YOUR INSTRUCTIONS: Each entry has to be copied exactly, with nothing missed.

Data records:
+ + + + +
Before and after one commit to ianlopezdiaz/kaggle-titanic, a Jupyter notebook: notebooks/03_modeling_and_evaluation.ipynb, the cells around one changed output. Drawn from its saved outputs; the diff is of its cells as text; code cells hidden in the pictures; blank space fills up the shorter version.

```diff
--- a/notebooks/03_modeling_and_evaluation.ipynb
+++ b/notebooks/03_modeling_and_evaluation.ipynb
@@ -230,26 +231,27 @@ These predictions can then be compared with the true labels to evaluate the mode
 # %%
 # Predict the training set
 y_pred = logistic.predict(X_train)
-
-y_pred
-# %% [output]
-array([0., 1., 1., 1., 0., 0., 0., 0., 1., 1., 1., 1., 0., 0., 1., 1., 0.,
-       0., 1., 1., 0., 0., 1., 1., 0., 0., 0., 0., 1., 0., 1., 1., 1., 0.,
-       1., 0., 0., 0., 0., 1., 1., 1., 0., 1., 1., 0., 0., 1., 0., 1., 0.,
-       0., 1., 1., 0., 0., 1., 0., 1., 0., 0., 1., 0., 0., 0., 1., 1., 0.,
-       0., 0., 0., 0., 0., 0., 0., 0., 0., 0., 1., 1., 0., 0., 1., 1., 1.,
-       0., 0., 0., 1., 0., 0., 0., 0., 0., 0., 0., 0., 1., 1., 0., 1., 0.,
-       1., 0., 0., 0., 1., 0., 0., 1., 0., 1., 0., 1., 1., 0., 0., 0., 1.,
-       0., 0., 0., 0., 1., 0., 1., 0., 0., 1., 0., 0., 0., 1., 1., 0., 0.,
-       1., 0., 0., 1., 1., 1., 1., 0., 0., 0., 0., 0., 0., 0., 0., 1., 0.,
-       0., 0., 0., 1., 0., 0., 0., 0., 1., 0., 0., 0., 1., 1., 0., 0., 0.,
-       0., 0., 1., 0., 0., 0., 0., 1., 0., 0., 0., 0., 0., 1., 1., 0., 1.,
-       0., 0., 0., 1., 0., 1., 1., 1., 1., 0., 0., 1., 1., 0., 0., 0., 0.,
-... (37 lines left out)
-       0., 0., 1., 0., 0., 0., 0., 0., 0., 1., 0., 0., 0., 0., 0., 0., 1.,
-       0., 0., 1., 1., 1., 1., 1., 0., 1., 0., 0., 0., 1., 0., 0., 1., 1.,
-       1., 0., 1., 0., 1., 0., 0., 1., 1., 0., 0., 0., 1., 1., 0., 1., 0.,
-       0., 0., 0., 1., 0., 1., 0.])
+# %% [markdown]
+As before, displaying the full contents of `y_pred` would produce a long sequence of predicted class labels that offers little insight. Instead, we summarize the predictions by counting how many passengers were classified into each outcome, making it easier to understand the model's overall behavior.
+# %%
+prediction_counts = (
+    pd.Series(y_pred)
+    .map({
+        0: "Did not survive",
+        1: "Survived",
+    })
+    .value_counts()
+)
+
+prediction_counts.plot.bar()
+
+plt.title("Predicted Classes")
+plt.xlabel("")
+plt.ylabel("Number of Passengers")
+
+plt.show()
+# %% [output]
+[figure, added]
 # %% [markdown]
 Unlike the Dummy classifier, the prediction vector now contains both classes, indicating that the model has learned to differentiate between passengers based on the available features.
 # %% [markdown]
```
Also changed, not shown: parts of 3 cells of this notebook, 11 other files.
+ + + + +
EXERCISE RESULT:
Before and after one commit to ianlopezdiaz/kaggle-titanic, a Jupyter notebook: notebooks/03_modeling_and_evaluation.ipynb, the cells around one changed output. Drawn from its saved outputs; the diff is of its cells as text; code cells hidden in the pictures; blank space fills up the shorter version.

```diff
--- a/notebooks/03_modeling_and_evaluation.ipynb
+++ b/notebooks/03_modeling_and_evaluation.ipynb
@@ -230,26 +231,27 @@ These predictions can then be compared with the true labels to evaluate the mode
 # %%
 # Predict the training set
 y_pred = logistic.predict(X_train)
-
-y_pred
-# %% [output]
-array([0., 1., 1., 1., 0., 0., 0., 0., 1., 1., 1., 1., 0., 0., 1., 1., 0.,
-       0., 1., 1., 0., 0., 1., 1., 0., 0., 0., 0., 1., 0., 1., 1., 1., 0.,
-       1., 0., 0., 0., 0., 1., 1., 1., 0., 1., 1., 0., 0., 1., 0., 1., 0.,
-       0., 1., 1., 0., 0., 1., 0., 1., 0., 0., 1., 0., 0., 0., 1., 1., 0.,
-       0., 0., 0., 0., 0., 0., 0., 0., 0., 0., 1., 1., 0., 0., 1., 1., 1.,
-       0., 0., 0., 1., 0., 0., 0., 0., 0., 0., 0., 0., 1., 1., 0., 1., 0.,
-       1., 0., 0., 0., 1., 0., 0., 1., 0., 1., 0., 1., 1., 0., 0., 0., 1.,
-       0., 0., 0., 0., 1., 0., 1., 0., 0., 1., 0., 0., 0., 1., 1., 0., 0.,
-       1., 0., 0., 1., 1., 1., 1., 0., 0., 0., 0., 0., 0., 0., 0., 1., 0.,
-       0., 0., 0., 1., 0., 0., 0., 0., 1., 0., 0., 0., 1., 1., 0., 0., 0.,
-       0., 0., 1., 0., 0., 0., 0., 1., 0., 0., 0., 0., 0., 1., 1., 0., 1.,
-       0., 0., 0., 1., 0., 1., 1., 1., 1., 0., 0., 1., 1., 0., 0., 0., 0.,
-... (37 lines left out)
-       0., 0., 1., 0., 0., 0., 0., 0., 0., 1., 0., 0., 0., 0., 0., 0., 1.,
-       0., 0., 1., 1., 1., 1., 1., 0., 1., 0., 0., 0., 1., 0., 0., 1., 1.,
-       1., 0., 1., 0., 1., 0., 0., 1., 1., 0., 0., 0., 1., 1., 0., 1., 0.,
-       0., 0., 0., 1., 0., 1., 0.])
+# %% [markdown]
+As before, displaying the full contents of `y_pred` would produce a long sequence of predicted class labels that offers little insight. Instead, we summarize the predictions by counting how many passengers were classified into each outcome, making it easier to understand the model's overall behavior.
+# %%
+prediction_counts = (
+    pd.Series(y_pred)
+    .map({
+        0: "Did not survive",
+        1: "Survived",
+    })
+    .value_counts()
+)
+
+prediction_counts.plot.bar()
+
+plt.title("Predicted Classes")
+plt.xlabel("")
+plt.ylabel("Number of Passengers")
+
+plt.show()
+# %% [output]
+[figure, added]
 # %% [markdown]
 Unlike the Dummy classifier, the prediction vector now contains both classes, indicating that the model has learned to differentiate between passengers based on the available features.
 # %% [markdown]
```
Also changed, not shown: parts of 3 cells of this notebook, 11 other files.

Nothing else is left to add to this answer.